What the task asks: Every entry below should be restated word for word, except for its images.

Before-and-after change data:
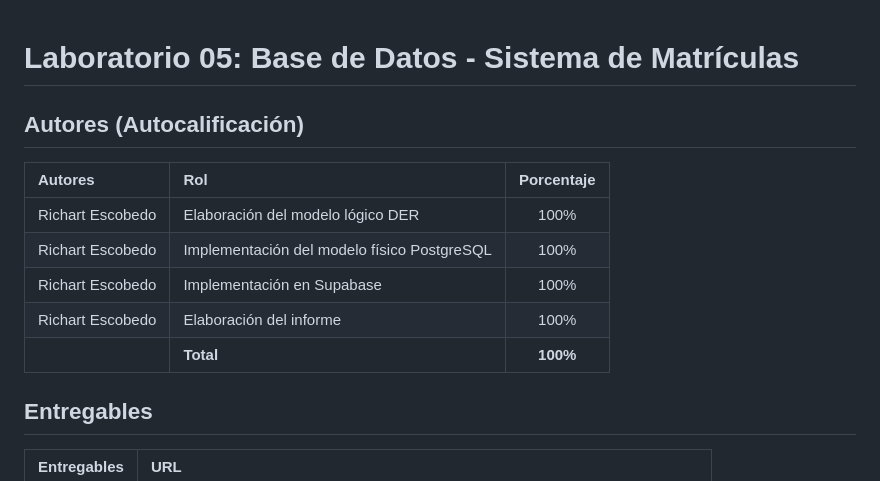
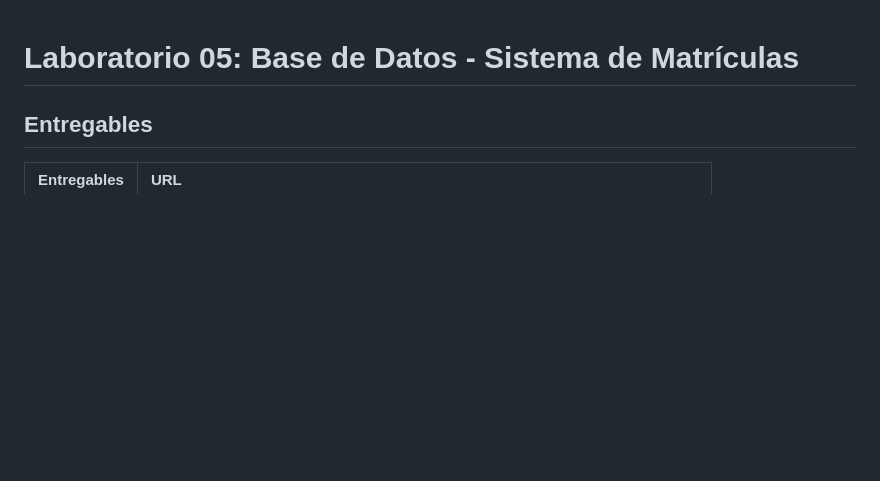
Before and after one commit to Angel6173/daw, a Markdown page: README.md, the part around one of its changes. Drawn GitHub-style; blank space fills up the shorter version.

```diff
--- a/README.md
+++ b/README.md
@@ -1,13 +1,4 @@
 # Laboratorio 05: Base de Datos - Sistema de Matrículas
-
-## Autores (Autocalificación)
-| Autores | Rol | Porcentaje |
-| :--- | :--- | :---: |
-| Richart Escobedo | Elaboración del modelo lógico DER | 100% |
-| Richart Escobedo | Implementación del modelo físico PostgreSQL | 100% |
-| Richart Escobedo | Implementación en Supabase | 100% |
-| Richart Escobedo | Elaboración del informe | 100% |
-| | **Total** | **100%** |
 
 ## Entregables
 | Entregables | URL |
```
Also changed, not shown: other parts of README.md (+1 -1 lines), imagenes/supabase_der.png (added), imagenes/supabase_tablas.png.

Task result:
Before and after one commit to Angel6173/daw, a Markdown page: README.md, the part around one of its changes. Drawn GitHub-style; blank space fills up the shorter version.

```diff
--- a/README.md
+++ b/README.md
@@ -1,13 +1,4 @@
 # Laboratorio 05: Base de Datos - Sistema de Matrículas
-
-## Autores (Autocalificación)
-| Autores | Rol | Porcentaje |
-| :--- | :--- | :---: |
-| Richart Escobedo | Elaboración del modelo lógico DER | 100% |
-| Richart Escobedo | Implementación del modelo físico PostgreSQL | 100% |
-| Richart Escobedo | Implementación en Supabase | 100% |
-| Richart Escobedo | Elaboración del informe | 100% |
-| | **Total** | **100%** |
 
 ## Entregables
 | Entregables | URL |
```
Also changed, not shown: other parts of README.md (+1 -1 lines), imagenes/supabase_der.png (added), imagenes/supabase_tablas.png.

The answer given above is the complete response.